As you probably already heard, Microsoft is looking to purchase Activision Blizzard for a whopping $US68.7 ($95) billion. But why Activision CEO Bobby Kotick suddenly decided to give up control of the company and where that leaves the beleaguered executive after the ink dries changes depending on who you ask.
Kotick himself, for example, said it’s all about ensuring Activision has the resources to tackle future trends.
“We were looking over the course of the next couple of years and starting to realise that we need thousands of people to be able to execute against our production plans,” Kotick explained during an unsurprisingly obsequious interview by GamesBeat. “We need them in disciplines like AI and machine learning, or in data analytics, or in purpose-built cloud and cybersecurity — and that we just don’t have. And that competition for that talent is expensive, and really hard to come by.”
As for Kotick’s tenure, all parties involved have reiterated that he will remain CEO of Activision Blizzard for the foreseeable future. Microsoft CEO Satya Nadella even went as far as to say he’s “grateful” for Kotick’s “leadership and commitment to real culture change,” a very puzzling compliment to pay to a man as vile as Kotick has proven to be over the course of, well, his entire career.
Additional reporting, however, throws the stated reasons for the Microsoft acquisition and the prospect of Kotick potentially sticking around into question.
According to both The Wall Street Journal and Bloomberg, Kotick is expected to leave Activision as soon as Microsoft’s purchase is finalised in the next fiscal year. Kotick’s reputation in the public sphere is at an all-time low following the sexual harassment lawsuit filed against Activision Blizzard by the state of California and news of Kotick’s own culpability.

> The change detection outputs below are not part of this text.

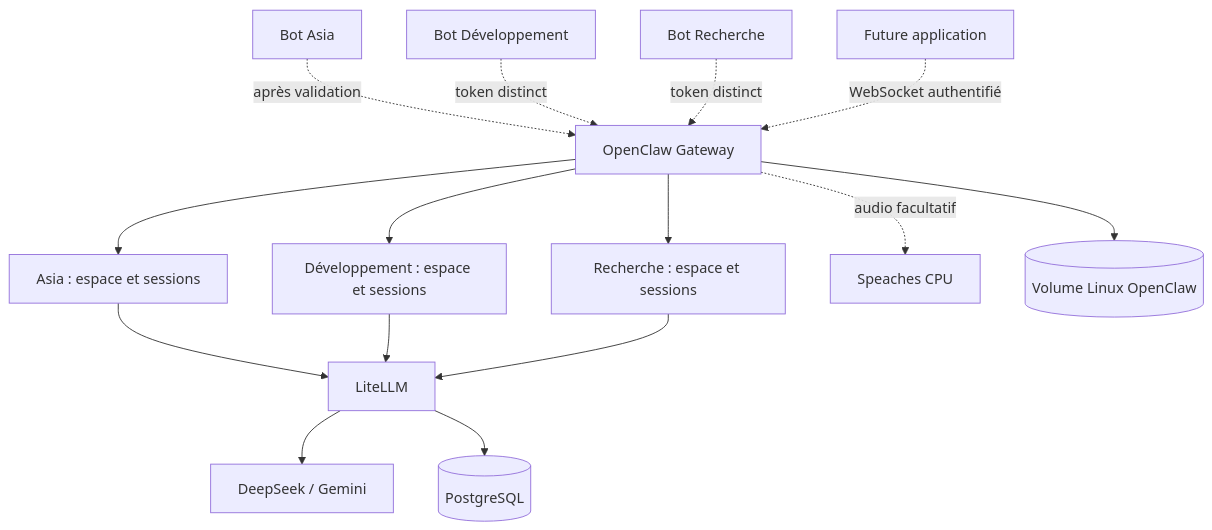
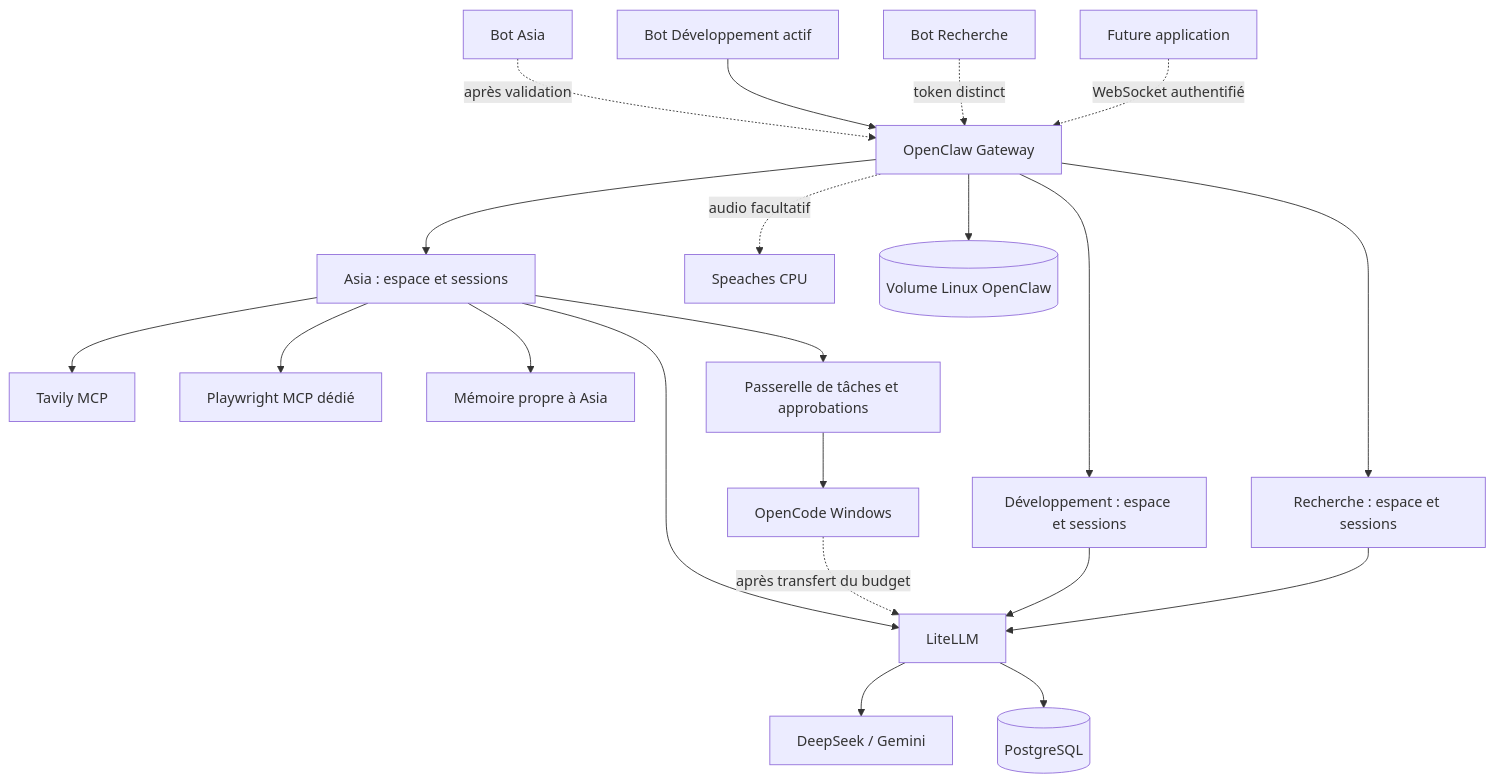
One commit to Abdourahmandev/Platforme_agentique changed the diagram in documentation/architecture.md. Above: the diagram before and after it, drawn with Mermaid. The commit also changed other lines of this file and 28 other files, not shown here.

Commit message:
Prepare Asia handoff with scoped connectors and Windows task approvals

````diff
--- a/documentation/architecture.md
+++ b/documentation/architecture.md
@@ -9,17 +9,23 @@
 ```mermaid
 flowchart TD
     TA[Bot Asia] -. après validation .-> O[OpenClaw Gateway]
-    TD[Bot Développement] -. token distinct .-> O
+    TD[Bot Développement actif] --> O
     TR[Bot Recherche] -. token distinct .-> O
     APP[Future application] -. WebSocket authentifié .-> O
     O --> A[Asia : espace et sessions]
     O --> D[Développement : espace et sessions]
     O --> R[Recherche : espace et sessions]
     A --> L[LiteLLM]
+    A --> T[Tavily MCP]
+    A --> B[Playwright MCP dédié]
+    A --> MM[Mémoire propre à Asia]
+    A --> BR[Passerelle de tâches et approbations]
+    BR --> OC[OpenCode Windows]
+    OC -. après transfert du budget .-> L
     D --> L
     R --> L
     L --> M[DeepSeek / Gemini]
     L --> P[(PostgreSQL)]
     O -. audio facultatif .-> S[Speaches CPU]
     O --> V[(Volume Linux OpenClaw)]
 ```
````
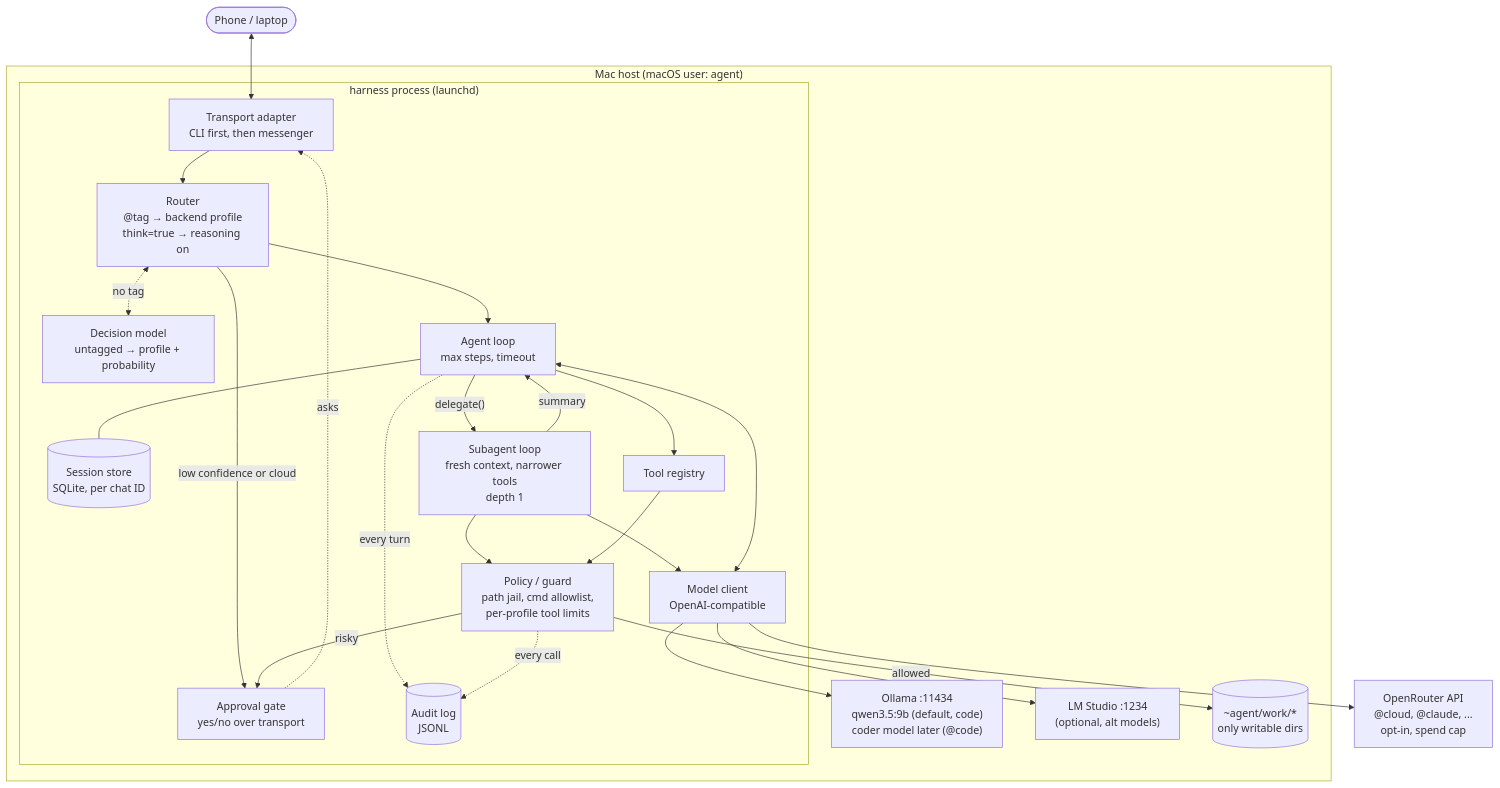
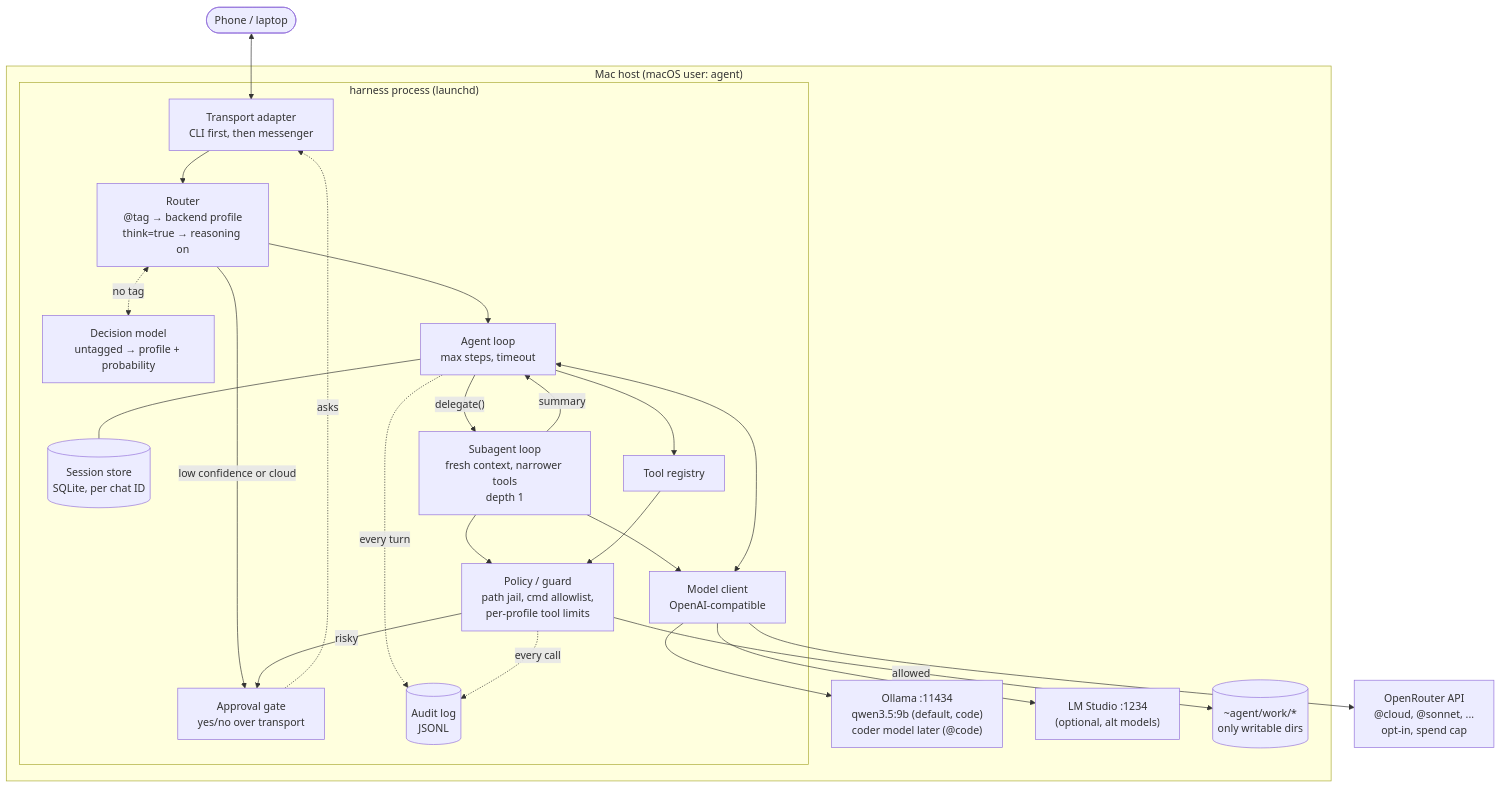
The diagram in docs/reference-architecture.md (ahplummer/gostafson), drawn with Mermaid before and after one commit. The commit also changed other lines of this file and 11 other files, not shown here.

````diff
--- a/docs/reference-architecture.md
+++ b/docs/reference-architecture.md
@@ -45,45 +45,45 @@
 ```mermaid
 flowchart TD
     phone([Phone / laptop])
 
     subgraph host["Mac host (macOS user: agent)"]
         subgraph harness["harness process (launchd)"]
             transport["Transport adapter<br/>CLI first, then messenger"]
             sessions[("Session store<br/>SQLite, per chat ID")]
             router["Router<br/>@tag → backend profile<br/>think=true → reasoning on"]
             decide["Decision model<br/>untagged → profile + probability"]
             loop["Agent loop<br/>max steps, timeout"]
             sub["Subagent loop<br/>fresh context, narrower tools<br/>depth 1"]
             client["Model client<br/>OpenAI-compatible"]
             registry["Tool registry"]
             guard["Policy / guard<br/>path jail, cmd allowlist,<br/>per-profile tool limits"]
             approve["Approval gate<br/>yes/no over transport"]
             audit[("Audit log<br/>JSONL")]
         end
 
         ollama["Ollama :11434<br/>qwen3.5:9b (default, code)<br/>coder model later (@code)"]
         lms["LM Studio :1234<br/>(optional, alt models)"]
         work[("~agent/work/*<br/>only writable dirs")]
     end
 
-    openrouter["OpenRouter API<br/>@cloud, @claude, ...<br/>opt-in, spend cap"]
+    openrouter["OpenRouter API<br/>@cloud, @sonnet, ...<br/>opt-in, spend cap"]
 
     phone <--> transport
     transport --> router --> loop
     router <-. no tag .-> decide
     router -- "low confidence or cloud" --> approve
     loop -- "delegate()" --> sub
     sub -- summary --> loop
     sub --> client
     sub --> guard
     loop --- sessions
     loop <--> client
     client --> ollama
     client --> lms
     client --> openrouter
     loop --> registry --> guard
     guard -- risky --> approve -. asks .-> transport
     guard -- allowed --> work
     loop -. every turn .-> audit
     guard -. every call .-> audit
 ```
````
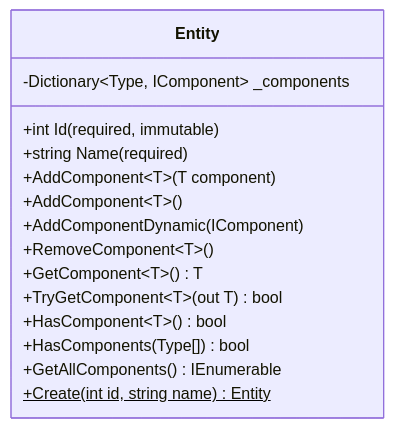
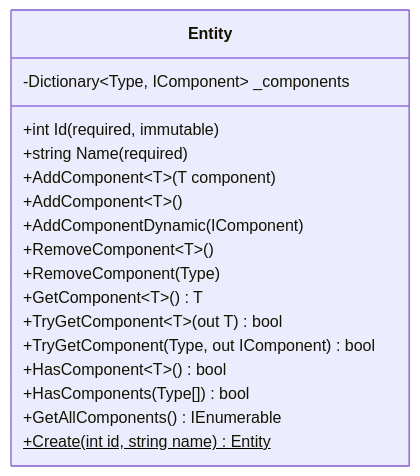
Before and after one commit to kateusz/GameEngine: the second of 5 diagrams in docs/architecture/ecs-architecture.md, drawn with Mermaid. The commit also changed other lines of this file and 25 other files, not shown here.

````diff
--- a/docs/architecture/ecs-architecture.md
+++ b/docs/architecture/ecs-architecture.md
@@ -45,18 +48,20 @@
 ```mermaid
 classDiagram
     class Entity {
         +int Id (required, immutable)
         +string Name (required)
         -Dictionary~Type, IComponent~ _components
         +AddComponent~T~(T component)
         +AddComponent~T~()
         +AddComponentDynamic(IComponent)
         +RemoveComponent~T~()
+        +RemoveComponent(Type)
         +GetComponent~T~() T
         +TryGetComponent~T~(out T) bool
+        +TryGetComponent(Type, out IComponent) bool
         +HasComponent~T~() bool
         +HasComponents(Type[]) bool
         +GetAllComponents() IEnumerable
         +Create(int id, string name)$ Entity
     }
 ```
````
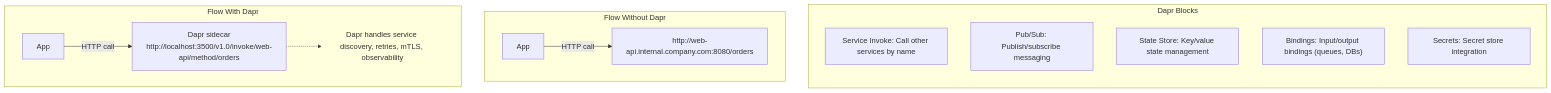
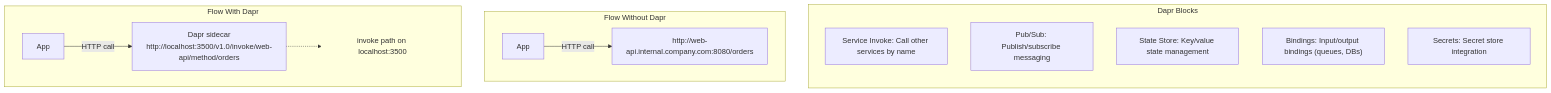
Before and after one commit to kube-dojo/kube-dojo.github.io: the third of 4 diagrams in src/content/docs/cloud/azure-essentials/module-3.7-aci-aca.md, drawn with Mermaid. The commit also changed other lines of this file, not shown here.

````diff
--- a/src/content/docs/cloud/azure-essentials/module-3.7-aci-aca.md
+++ b/src/content/docs/cloud/azure-essentials/module-3.7-aci-aca.md
@@ -470,23 +470,23 @@
 ```mermaid
 flowchart TB
     subgraph Dapr Blocks
         direction TB
         B1["Service Invoke: Call other services by name"]
         B2["Pub/Sub: Publish/subscribe messaging"]
         B3["State Store: Key/value state management"]
         B4["Bindings: Input/output bindings (queues, DBs)"]
         B5["Secrets: Secret store integration"]
     end
 
     subgraph Flow Without Dapr
         direction LR
         App1[App] -- HTTP call --> API1[http://web-api.internal.company.com:8080/orders]
     end
 
     subgraph Flow With Dapr
         direction LR
         App2[App] -- HTTP call --> Sidecar[Dapr sidecar<br/>http://localhost:3500/v1.0/invoke/web-api/method/orders]
-        Sidecar -.-> Magic[Dapr handles service discovery, retries, mTLS, observability]
+        Sidecar -.-> Magic[invoke path on localhost:3500]
         style Magic fill:none,stroke:none
     end
 ```
````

It only makes sense that Activision’s new owners would want to divorce the company from the man currently in charge.
Bloomberg’s reporting further notes that it was these same controversies that prompted Microsoft to swoop in and attempt to gobble Activision Blizzard up in the first place. Someone familiar with the proceedings told Bloomberg that Kotick didn’t want to sell but surprisingly held too little leverage with his cronies on the Activision board to resist an acquisition.
Despite Kotick’s initial reservations and potential future ousting, Microsoft’s purchase of Activision Blizzard should provide yet another lucrative payday for one of the highest-paid CEOs in the United States.
A quick scan of various independent sources shows Kotick holding anywhere from 3.9 million to 4.3 million shares in Activision Blizzard, amounting to upward of a $US408.5 ($567) million windfall at the $US95 ($132) a share on offer by Microsoft. And that’s not even factoring in the hundreds of millions in potential benefits he’s been promised for just leaving the company.
Honestly, it couldn’t have happened to a more stand-up guy.